Scan the records below for the line with "verb layer (kubectl-style)" and the line with "-GetVerb --> ModelInferResources". Repeat those two lines and every line between them exactly, and nothing else.

:: Extracted data

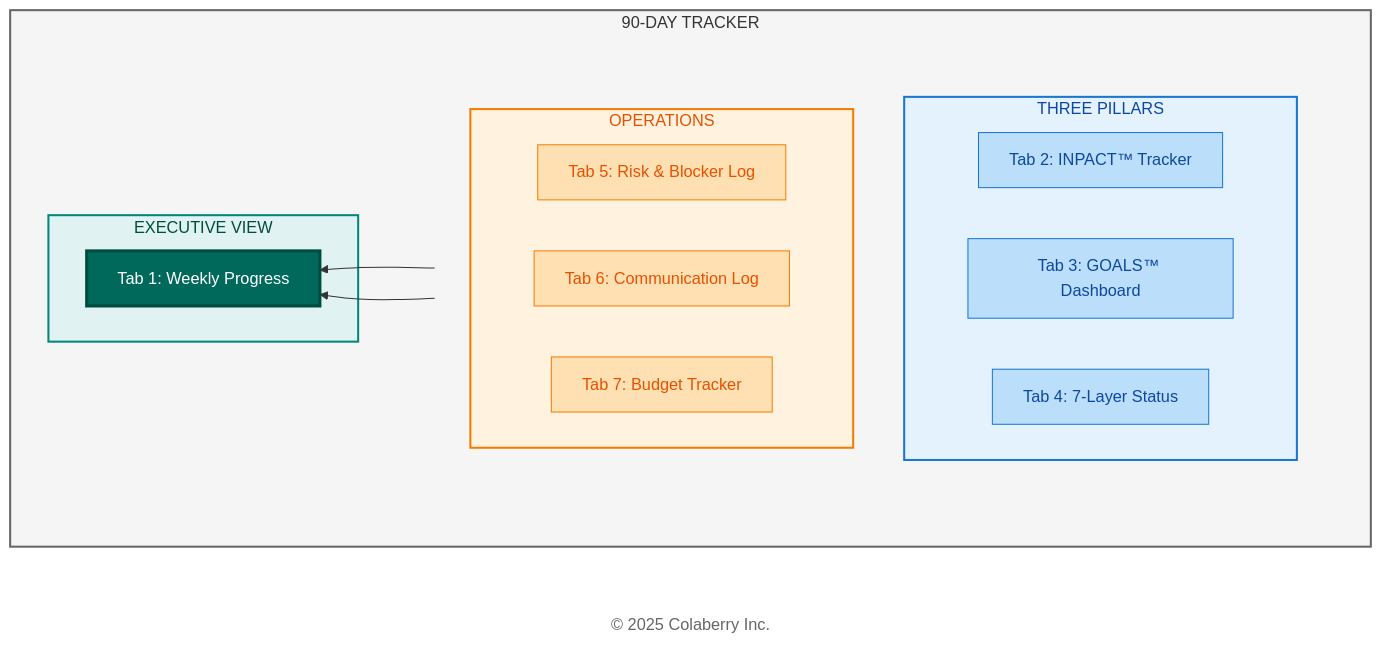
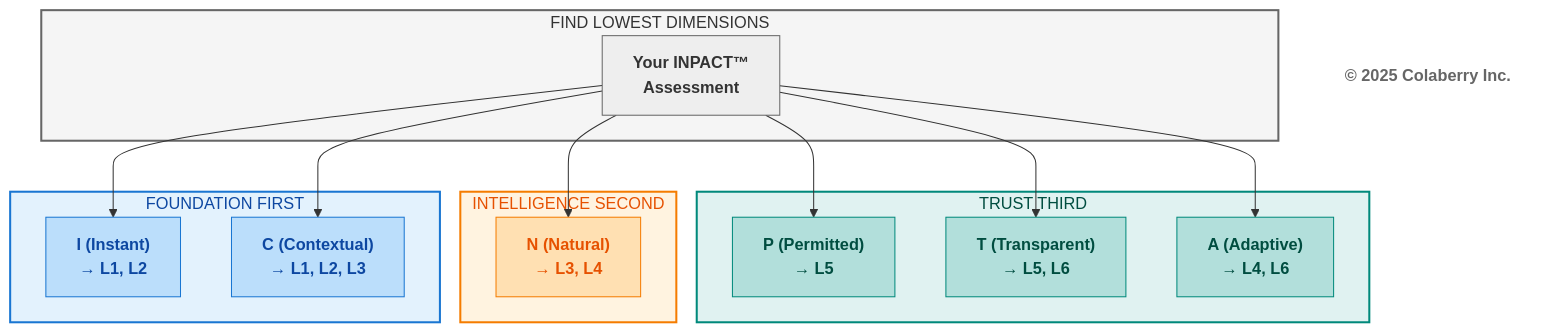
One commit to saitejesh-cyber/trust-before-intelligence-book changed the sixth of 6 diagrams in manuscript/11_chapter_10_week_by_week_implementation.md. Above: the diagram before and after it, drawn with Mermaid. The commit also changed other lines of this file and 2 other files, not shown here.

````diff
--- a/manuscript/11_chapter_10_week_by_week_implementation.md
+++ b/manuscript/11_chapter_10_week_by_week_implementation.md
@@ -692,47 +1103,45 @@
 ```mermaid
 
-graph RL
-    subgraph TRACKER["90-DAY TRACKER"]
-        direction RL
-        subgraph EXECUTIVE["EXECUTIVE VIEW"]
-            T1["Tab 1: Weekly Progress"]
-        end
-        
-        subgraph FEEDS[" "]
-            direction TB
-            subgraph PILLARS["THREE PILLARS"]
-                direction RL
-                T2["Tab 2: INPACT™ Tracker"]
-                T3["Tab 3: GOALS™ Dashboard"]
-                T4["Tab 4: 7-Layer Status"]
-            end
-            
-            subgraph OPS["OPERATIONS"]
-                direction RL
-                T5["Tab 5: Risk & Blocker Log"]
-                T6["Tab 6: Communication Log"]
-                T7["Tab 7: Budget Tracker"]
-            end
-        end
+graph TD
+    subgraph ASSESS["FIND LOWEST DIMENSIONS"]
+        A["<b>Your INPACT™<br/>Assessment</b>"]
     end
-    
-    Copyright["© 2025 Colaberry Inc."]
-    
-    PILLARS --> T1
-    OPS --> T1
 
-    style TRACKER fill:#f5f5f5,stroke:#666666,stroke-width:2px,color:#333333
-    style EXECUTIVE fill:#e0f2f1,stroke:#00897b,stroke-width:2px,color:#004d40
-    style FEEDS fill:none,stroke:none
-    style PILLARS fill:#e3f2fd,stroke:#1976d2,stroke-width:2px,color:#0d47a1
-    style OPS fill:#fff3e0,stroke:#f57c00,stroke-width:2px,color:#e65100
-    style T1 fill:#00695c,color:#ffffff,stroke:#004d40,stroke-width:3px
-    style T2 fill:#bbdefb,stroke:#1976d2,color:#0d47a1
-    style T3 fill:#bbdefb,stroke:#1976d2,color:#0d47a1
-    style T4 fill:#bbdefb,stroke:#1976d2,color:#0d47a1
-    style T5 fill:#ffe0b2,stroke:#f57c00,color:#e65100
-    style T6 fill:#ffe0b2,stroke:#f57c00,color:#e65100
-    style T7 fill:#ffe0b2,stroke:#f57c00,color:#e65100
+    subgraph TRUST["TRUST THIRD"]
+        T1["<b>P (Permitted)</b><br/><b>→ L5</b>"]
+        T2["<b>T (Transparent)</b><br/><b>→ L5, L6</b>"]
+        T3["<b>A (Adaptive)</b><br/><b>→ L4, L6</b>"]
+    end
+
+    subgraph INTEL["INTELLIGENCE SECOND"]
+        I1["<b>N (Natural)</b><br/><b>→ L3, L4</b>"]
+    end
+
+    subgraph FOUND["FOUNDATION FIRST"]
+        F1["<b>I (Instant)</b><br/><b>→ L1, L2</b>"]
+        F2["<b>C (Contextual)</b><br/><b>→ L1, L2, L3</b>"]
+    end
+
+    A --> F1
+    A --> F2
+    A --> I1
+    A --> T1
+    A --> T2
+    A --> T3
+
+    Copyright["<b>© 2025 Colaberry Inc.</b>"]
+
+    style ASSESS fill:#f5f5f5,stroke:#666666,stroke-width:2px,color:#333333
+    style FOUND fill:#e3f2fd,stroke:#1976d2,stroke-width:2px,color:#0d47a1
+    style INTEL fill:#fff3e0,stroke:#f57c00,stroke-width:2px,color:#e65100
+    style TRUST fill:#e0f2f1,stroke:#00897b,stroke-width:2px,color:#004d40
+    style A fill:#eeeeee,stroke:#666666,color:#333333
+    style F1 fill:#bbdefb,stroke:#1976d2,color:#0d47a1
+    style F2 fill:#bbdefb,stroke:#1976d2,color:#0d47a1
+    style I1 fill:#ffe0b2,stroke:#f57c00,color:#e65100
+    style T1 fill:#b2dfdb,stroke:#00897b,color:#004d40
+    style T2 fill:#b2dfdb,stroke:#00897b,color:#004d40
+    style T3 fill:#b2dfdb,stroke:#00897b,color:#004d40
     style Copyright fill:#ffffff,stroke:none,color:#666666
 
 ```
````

::::
:: Extracted data

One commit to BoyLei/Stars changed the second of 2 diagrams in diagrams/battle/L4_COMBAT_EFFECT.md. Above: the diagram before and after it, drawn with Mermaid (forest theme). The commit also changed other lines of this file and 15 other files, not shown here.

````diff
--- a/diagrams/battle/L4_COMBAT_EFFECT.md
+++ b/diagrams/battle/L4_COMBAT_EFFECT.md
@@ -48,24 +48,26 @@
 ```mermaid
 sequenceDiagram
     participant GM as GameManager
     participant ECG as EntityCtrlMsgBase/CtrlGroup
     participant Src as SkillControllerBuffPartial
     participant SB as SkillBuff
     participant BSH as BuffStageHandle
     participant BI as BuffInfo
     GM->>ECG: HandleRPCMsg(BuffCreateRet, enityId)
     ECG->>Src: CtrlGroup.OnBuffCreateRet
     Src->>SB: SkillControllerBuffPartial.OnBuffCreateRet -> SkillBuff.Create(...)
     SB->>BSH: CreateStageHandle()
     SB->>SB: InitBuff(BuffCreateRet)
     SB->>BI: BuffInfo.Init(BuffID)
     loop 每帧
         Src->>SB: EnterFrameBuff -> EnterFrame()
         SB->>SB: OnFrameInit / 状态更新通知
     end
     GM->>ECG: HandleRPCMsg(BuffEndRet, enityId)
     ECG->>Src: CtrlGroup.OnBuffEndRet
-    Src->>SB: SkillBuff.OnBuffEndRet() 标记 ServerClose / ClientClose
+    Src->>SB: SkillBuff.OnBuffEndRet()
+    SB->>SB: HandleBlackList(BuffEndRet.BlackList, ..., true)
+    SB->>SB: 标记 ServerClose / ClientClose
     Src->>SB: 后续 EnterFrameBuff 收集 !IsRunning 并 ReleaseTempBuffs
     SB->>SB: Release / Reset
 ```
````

::::
:: Extracted data

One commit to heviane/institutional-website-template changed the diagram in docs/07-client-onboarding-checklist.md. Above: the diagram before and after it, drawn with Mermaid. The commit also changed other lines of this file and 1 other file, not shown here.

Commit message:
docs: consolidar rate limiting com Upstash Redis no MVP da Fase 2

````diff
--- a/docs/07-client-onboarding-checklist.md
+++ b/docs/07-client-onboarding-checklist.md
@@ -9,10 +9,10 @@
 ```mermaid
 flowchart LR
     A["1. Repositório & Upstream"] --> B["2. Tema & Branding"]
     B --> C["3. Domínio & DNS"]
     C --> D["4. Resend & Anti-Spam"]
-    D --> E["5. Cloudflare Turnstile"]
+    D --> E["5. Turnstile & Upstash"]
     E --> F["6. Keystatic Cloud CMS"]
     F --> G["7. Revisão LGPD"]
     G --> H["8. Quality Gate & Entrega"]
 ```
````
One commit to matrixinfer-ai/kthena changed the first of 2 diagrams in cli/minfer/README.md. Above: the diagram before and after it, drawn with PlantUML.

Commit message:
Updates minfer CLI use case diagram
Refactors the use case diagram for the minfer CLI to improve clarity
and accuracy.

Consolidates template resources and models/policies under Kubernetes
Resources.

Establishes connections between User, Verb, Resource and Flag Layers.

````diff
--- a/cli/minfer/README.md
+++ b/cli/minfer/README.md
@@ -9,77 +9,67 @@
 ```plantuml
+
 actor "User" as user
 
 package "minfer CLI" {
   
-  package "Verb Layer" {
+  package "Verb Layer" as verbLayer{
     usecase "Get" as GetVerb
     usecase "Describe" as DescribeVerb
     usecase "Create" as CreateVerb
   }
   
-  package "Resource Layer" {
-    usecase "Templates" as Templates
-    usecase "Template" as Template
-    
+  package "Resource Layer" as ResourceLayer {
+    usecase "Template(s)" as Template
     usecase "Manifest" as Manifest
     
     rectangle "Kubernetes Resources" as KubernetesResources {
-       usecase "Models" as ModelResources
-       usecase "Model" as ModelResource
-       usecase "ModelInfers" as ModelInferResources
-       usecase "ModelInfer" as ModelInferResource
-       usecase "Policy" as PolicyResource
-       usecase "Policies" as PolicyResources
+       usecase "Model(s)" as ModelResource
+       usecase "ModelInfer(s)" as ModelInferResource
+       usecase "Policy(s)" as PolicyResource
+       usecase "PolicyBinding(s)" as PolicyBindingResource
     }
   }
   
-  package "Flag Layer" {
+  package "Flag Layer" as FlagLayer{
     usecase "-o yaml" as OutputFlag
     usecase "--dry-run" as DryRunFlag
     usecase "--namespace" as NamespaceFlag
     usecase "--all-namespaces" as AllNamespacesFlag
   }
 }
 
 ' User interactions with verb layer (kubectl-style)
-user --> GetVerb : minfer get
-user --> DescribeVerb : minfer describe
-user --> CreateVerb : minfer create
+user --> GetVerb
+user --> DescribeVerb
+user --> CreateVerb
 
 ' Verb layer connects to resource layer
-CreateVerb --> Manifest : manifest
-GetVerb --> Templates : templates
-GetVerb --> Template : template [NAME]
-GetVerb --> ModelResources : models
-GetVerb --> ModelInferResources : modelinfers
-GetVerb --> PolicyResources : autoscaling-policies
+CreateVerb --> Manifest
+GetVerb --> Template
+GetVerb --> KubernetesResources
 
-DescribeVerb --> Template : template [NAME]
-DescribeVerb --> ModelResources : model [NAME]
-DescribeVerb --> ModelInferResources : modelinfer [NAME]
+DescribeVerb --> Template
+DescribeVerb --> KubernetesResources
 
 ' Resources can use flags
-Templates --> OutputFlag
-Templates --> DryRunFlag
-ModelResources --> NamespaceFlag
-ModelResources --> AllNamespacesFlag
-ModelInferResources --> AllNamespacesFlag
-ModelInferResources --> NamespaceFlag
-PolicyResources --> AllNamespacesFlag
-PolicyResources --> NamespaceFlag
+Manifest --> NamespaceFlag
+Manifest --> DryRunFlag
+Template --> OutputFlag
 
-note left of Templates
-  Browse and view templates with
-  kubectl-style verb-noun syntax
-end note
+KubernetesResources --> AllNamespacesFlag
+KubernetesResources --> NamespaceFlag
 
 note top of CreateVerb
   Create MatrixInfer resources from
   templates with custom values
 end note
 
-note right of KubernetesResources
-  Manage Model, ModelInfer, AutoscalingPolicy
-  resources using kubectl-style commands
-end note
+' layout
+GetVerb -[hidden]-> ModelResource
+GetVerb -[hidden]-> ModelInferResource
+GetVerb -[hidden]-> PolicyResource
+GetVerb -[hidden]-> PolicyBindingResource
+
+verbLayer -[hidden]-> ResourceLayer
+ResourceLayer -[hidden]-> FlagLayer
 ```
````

::::

◆ Response to the exercise ◆
 ' User interactions with verb layer (kubectl-style)
-user --> GetVerb : minfer get
-user --> DescribeVerb : minfer describe
-user --> CreateVerb : minfer create
+user --> GetVerb
+user --> DescribeVerb
+user --> CreateVerb
 
 ' Verb layer connects to resource layer
-CreateVerb --> Manifest : manifest
-GetVerb --> Templates : templates
-GetVerb --> Template : template [NAME]
-GetVerb --> ModelResources : models
-GetVerb --> ModelInferResources : modelinfers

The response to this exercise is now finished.